From BR Bullpen
Clyde Leroy Sukeforth
- Bats Left, Throws Right
- Height 5' 10", Weight 155 lb.
- School Georgetown University
- High School Coburn Classical Institute
- Debut May 31, 1926
- Final Game June 7, 1945
- Born November 30, 1901 in Washington, ME USA
- Died September 3, 2000 in Waldoboro, ME USA
 Biographical Information
Clyde Sukeforth was a long-time big league catcher and coach, but he is best remembered as a scout who was instrumental in bringing Jackie Robinson to the majors.
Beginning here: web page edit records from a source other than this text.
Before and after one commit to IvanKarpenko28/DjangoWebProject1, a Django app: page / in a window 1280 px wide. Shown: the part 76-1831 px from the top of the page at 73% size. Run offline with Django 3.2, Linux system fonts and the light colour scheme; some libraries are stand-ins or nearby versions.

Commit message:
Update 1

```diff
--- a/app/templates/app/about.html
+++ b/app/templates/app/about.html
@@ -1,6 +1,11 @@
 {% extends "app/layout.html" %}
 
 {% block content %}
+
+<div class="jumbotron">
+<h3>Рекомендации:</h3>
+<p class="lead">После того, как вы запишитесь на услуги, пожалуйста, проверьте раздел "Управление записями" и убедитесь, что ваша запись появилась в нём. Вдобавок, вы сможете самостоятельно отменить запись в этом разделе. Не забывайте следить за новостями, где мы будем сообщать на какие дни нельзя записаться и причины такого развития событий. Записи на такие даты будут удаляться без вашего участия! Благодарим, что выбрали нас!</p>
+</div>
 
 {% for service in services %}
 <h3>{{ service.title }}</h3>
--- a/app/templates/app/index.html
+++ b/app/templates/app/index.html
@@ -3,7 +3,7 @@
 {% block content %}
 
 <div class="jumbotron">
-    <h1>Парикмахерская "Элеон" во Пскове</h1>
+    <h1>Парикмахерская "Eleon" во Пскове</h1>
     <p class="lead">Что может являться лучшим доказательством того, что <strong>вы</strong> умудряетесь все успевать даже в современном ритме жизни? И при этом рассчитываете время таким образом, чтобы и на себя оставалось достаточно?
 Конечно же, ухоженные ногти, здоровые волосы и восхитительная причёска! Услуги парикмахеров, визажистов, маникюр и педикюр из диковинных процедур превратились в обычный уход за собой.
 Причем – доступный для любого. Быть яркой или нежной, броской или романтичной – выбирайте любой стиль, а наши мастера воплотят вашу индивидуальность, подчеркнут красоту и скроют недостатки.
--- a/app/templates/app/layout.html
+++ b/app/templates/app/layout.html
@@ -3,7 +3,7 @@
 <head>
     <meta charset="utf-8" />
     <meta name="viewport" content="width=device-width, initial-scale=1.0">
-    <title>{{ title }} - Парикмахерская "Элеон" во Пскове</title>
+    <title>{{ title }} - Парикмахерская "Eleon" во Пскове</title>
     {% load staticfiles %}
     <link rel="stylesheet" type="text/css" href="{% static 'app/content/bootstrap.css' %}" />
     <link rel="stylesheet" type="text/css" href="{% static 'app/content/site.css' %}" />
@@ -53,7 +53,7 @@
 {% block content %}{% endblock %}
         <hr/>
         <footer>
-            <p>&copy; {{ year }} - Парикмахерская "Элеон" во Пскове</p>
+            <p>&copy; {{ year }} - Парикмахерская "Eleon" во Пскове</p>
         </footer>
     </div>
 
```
After attending Georgetown University, Sukeforth was signed by the Cincinnati Reds. He spent most of 1926 in the minors but got into one game with the Reds to make his major league debut. He made a pinch hitting appearance against the Pittsburgh Pirates on May 31st but struck out. He was back in the bigs for good the next year, but he saw relatively little playing time in 1927 and 1928 and struggled at the plate, hitting below .200 in each season. However, in 1929, he split time behind the plate with Johnny Gooch and responded by having his best season in the majors, hitting .354 in 84 games. After platooning with Gooch again in 1930, he played in a career-high 112 games in 1931 and batted .256.
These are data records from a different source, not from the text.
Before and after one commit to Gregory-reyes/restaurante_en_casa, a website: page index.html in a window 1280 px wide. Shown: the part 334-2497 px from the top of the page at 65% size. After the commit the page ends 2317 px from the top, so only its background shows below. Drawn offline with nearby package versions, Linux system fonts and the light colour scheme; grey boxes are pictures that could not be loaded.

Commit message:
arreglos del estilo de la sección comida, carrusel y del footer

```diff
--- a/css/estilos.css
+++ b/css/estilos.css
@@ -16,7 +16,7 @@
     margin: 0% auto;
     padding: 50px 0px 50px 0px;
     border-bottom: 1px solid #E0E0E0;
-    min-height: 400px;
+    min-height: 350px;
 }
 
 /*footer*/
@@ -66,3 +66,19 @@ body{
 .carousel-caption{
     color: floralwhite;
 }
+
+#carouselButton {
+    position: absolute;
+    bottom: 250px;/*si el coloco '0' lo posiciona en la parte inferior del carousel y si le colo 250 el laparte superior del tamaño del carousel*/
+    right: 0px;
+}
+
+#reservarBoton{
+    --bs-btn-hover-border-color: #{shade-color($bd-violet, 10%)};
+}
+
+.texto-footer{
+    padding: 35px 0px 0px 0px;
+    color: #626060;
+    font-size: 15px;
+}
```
Following the 1931 season, Sukeforth sustained a serious eye injury as the result of a hunting accident. Initially, it was feared he might lose an eye, but he recovered well enough to return to the diamond. However, prior to the 1932 campaign, he was dealt to the Brooklyn Dodgers as part of a six-player trade that brought future Hall of Famer Ernie Lombardi to Cincinnati. With Brooklyn, he spent three years as a backup to Al Lopez. He was then sent down to the Toledo Mud Hens, but rather than return to the minors, he opted to go home to Maine instead.
Sukeforth returned to baseball in 1936 as player-manager of the Leaksville-Draper-Spray Triplets of the Bi-State League, leading the team to a third-place finish while hitting .365 with 7 home runs in 51 games. He moved on to the Clinton Owls in 1937 and led the team to a 75-36 record, and then won an Eastern League championship with the Elmira Pioneers in 1938. After three seasons as skipper of the Montreal Royals, he joined the Brooklyn coaching staff in 1943.
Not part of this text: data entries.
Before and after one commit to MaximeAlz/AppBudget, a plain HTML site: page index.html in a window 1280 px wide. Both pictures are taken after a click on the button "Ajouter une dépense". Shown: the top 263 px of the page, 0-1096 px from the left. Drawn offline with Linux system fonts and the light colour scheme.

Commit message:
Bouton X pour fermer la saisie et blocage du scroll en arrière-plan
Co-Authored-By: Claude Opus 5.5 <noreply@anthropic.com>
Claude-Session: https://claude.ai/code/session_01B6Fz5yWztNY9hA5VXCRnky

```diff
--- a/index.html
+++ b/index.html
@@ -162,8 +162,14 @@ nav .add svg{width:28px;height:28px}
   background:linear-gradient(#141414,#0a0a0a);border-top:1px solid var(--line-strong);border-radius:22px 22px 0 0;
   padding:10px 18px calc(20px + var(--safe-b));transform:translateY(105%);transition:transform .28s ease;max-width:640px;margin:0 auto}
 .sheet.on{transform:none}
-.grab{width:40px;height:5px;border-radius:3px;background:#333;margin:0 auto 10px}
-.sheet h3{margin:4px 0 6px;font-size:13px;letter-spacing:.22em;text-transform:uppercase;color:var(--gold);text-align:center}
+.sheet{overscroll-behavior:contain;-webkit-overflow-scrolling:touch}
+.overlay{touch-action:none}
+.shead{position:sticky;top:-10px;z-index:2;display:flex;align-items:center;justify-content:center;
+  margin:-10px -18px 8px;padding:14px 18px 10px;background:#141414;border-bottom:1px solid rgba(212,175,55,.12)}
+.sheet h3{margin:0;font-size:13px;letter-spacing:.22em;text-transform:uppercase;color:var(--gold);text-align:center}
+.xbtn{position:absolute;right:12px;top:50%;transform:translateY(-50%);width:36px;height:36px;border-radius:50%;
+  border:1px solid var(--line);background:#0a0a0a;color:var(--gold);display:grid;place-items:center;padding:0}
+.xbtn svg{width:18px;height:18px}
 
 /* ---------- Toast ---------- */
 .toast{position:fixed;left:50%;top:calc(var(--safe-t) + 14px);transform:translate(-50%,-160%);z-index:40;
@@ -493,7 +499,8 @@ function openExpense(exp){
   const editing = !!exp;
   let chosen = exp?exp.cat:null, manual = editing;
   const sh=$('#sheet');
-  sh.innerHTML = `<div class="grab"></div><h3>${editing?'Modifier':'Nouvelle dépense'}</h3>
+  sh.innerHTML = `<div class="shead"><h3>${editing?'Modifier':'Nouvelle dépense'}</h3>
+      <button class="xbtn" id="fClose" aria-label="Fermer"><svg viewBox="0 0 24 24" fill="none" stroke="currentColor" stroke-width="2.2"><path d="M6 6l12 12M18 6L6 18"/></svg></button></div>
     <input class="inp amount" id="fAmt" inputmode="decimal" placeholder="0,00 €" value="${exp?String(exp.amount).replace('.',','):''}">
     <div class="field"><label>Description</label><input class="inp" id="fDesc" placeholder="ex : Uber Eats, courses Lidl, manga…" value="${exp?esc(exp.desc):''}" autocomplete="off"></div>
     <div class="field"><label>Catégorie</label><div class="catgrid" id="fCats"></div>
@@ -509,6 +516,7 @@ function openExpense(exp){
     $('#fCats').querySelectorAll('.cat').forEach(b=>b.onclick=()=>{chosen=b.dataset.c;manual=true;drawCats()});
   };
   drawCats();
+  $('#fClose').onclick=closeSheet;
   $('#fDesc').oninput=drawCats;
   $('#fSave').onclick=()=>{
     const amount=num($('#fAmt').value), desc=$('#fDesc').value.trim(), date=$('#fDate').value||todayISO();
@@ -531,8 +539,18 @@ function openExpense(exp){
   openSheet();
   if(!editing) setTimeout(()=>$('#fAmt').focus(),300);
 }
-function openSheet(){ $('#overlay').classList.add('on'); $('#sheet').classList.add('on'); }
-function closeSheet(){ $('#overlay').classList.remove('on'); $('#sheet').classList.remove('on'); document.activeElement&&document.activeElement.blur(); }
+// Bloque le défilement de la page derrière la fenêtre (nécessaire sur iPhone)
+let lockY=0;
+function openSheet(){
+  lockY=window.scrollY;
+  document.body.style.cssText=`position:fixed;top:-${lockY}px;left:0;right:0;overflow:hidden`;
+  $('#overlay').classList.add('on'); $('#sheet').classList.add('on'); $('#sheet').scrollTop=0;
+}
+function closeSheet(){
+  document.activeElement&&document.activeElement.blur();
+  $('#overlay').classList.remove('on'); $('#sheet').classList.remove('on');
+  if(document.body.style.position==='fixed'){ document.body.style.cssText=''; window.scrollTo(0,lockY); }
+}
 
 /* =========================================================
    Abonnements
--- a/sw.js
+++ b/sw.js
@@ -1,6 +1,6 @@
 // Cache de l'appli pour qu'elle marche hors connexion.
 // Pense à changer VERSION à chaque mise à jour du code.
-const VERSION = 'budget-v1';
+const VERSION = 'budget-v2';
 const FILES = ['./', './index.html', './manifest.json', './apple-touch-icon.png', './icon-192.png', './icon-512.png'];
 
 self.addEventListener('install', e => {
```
During the 1945 season, with many Dodgers serving in World War II, Sukeforth returned to the field as a player, hitting .294 in 18 games for Brooklyn as a 43-year-old. He also served as a scout for the team that year and was sent to check out Jackie Robinson, who was playing for the Kansas City Monarchs at the time. He arranged a meeting between Robinson and Dodgers general manager Branch Rickey, and the team signed him after the season.
Just prior to the start of the 1947 season, Dodgers manager Leo Durocher was suspended from baseball by Commissioner Happy Chandler for consorting with gamblers. Sukeforth was offered the job but declined. However, he agreed to fill in until a permanent replacement, Burt Shotton, could join the team. On Opening Day, with Robinson making his major league debut, he became the first manager of an integrated major league team in the 20th Century. Brooklyn won, 1-0, and Sukeforth's club was victorious again two days later. At that point, Shotton took over, and Sukeforth returned to the coaching staff with a perfect 2-0 record.
Sukeforth remained with Brooklyn through 1951 and then moved on to the Pittsburgh Pirates, where Rickey was now GM. One of the reason for the move was that Charlie Dressen, Shotton's replacement as Dodgers manager, blamed him for suggesting he bring Ralph Branca out of the bullpen to relieve Don Newcombe in the 9th inning of the final game of the three-game playoff against the New York Giants; Branca quickly surrendered the "Shot Heard 'Round the World" that gave the Giants the pennant. He served as a Pirates from 1952 to 1957. With the Bucs, he was an instrumental figure in prying future Hall of Famer Roberto Clemente from the Dodgers, as he recommended that Rickey select him in the 1954 Rule V Draft. He had gone to scout the Montreal Royals wanting to get a look at pitcher Joe Black when he noticed the young Puerto Rican with the best outfield arm he had ever seen. After leaving the team's coaching staff, he was a Pittsburgh scout for several years and managed the Gastonia Pirates for part of the 1965 season. He later spent time as an Atlanta Braves scout.
|Brooklyn Dodgers Manager
 Further Reading
- Paul Green: Forgotten Fields, Parker Publications, Waupaca, WI, 1984, p. 141 (8)
- Donald Honig: Baseball: When The Grass Was Real, Coward, McCann & Geoghegan, Inc., New York, NY, 1975, p. 178 (14) 
- Brent Kelley: In the Shadow Of The Babe: Interviews With Baseball Players Who Played With or Against Babe Ruth, McFarland, Jefferson, NC, 1995, p. 35. ISBN 978-0786400683
- Nick Wilson: Voices from the Pastime: Oral Histories of Surviving Major Leaguers, Negro Leaguers, Cuban Leaguers and Writers, 1920-1934, McFarland, Jefferson, NC, 2000, p. 32.
- Les Biederman: "Clemente, Early Buc Ace, Says He's Better in Summer: Puerto Rican Thrills Fans With Throws; Sukey first to Glimpse Clemente", The Sporting News, June 29, 1955, p. 26. 
- C.E. Lincoln: "A Conversation With Clyde Sukeforth", The Baseball Research Journal, SABR, Number 16 (1987), pp. 72-73. 
- Karl Lindholm: "Clyde Sukeforth: The Dodgers' Yankee and Branch Rickey's Maine Man", The Baseball Research Journal, SABR, Volume 43, Number 1 (spring 2014), pp. 33-40.